Dr Fox is due to make a statement to the Commons later today.
“It will simply be a normal day like any other,” said Jake Wallis Simons (32), speaking to reporters at his home yesterday. “I’ll wake up in the morning, have a shave, turn to my lucky writing aftershave and – poof – it will be empty. Just like that. This is a real danger, and I’m trying to raise awareness.”
Simons has been using “Scent of Chokolat” aftershave since July this year. He bought it while on a trip to Portugal, and has not looked back since. “It has a rather unusual scent,” Simons explained. “It’s sort of a bit chocolately, but then also smells a bit of handsoap or something. It’s totally, unique, very cheap, and very lucky. When I wear it, my writing flows like the brown river in Charlie And The Chocolate Factory.”
The problem is, Scent of Chokolat is very rare. It is only available in Tomar, a small town in the centre of Portugal, and supplies are very limited. According to a Chokolat spokesman, the aftershave takes an unusually long time to produce.
“The frightening thing is,” said Simons, “the more I use it, the less there will be. I call that the Aftershave Change Theory.”
Although Aftershave Change – the notion that aftershave simply “runs out” when used – is supported by the majority of scientists, it is by no means accepted across the board. While some experts refer to AC as a “proven set of facts,” opinions differ vehemently.

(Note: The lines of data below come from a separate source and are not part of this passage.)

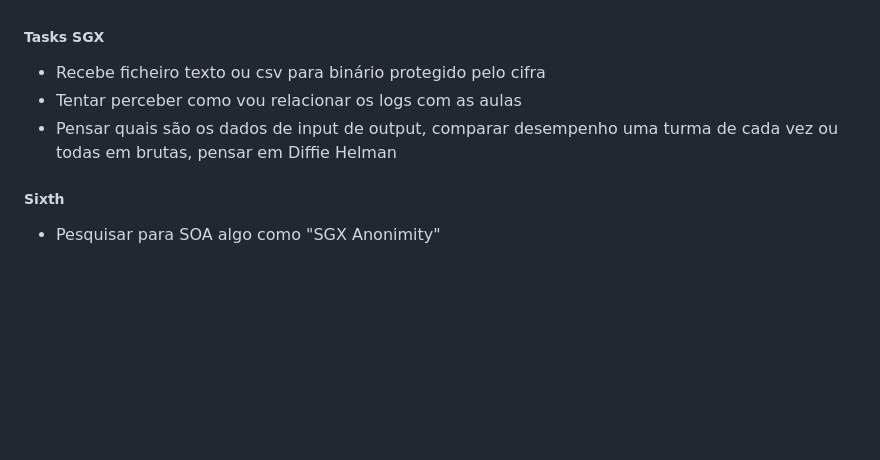
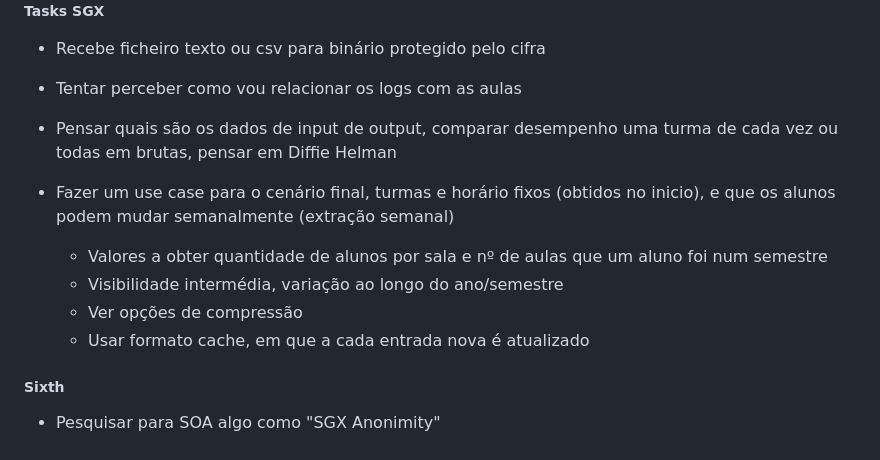
Before and after one commit to b0ga2/teseSGX, a Markdown page: ToDo.md, the part around the change. Drawn GitHub-style; blank space fills up the shorter version.

Commit message:
More stuff to do

```diff
--- a/ToDo.md
+++ b/ToDo.md
@@ -64,5 +64,12 @@ OS STIC devem usá-las após validação.
 - Tentar perceber como vou relacionar os logs com as aulas
 - Pensar quais são os dados de input de output, comparar desempenho uma turma de cada vez ou todas em brutas, pensar em Diffie Helman
 
+
+- Fazer um use case para o cenário final, turmas e horário fixos (obtidos no inicio), e que os alunos podem mudar semanalmente (extração semanal)
+  - Valores a obter quantidade de alunos por sala e nº de aulas que um aluno foi num semestre
+  - Visibilidade intermédia, variação ao longo do ano/semestre
+  - Ver opções de compressão
+  - Usar formato cache, em que a cada entrada nova é atualizado
+
 ##### Sixth
 - Pesquisar para SOA algo como "SGX Anonimity"
```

Many factions still strongly feel that the decline in the level of aftershave in the bottle is the result of a natural aftershavic adjustment. “We have seen aftershavic decline several times over the course of Simons’ lifetime,” explained Professor Steve Stevenson, an Aftershave Change sceptic. “There is every reason to believe that the current lows represent simply a fluctuation in an otherwise stable situation. The scaremongers should be ashamed of themselves. There should be no cause for aftershavic alarm.”
The problem for Simons is that since ”Scent of Chokolat” is his lucky aftershave, he cannot afford to take the gamble. ”If the bottle did run dry,” he said, “everything would fall apart. I’d be afflicted with writer’s block forever, and life would not be worth living. We need to get the message out there. It’s vital that we all take steps to combat Aftershave Change now – before it’s too late.”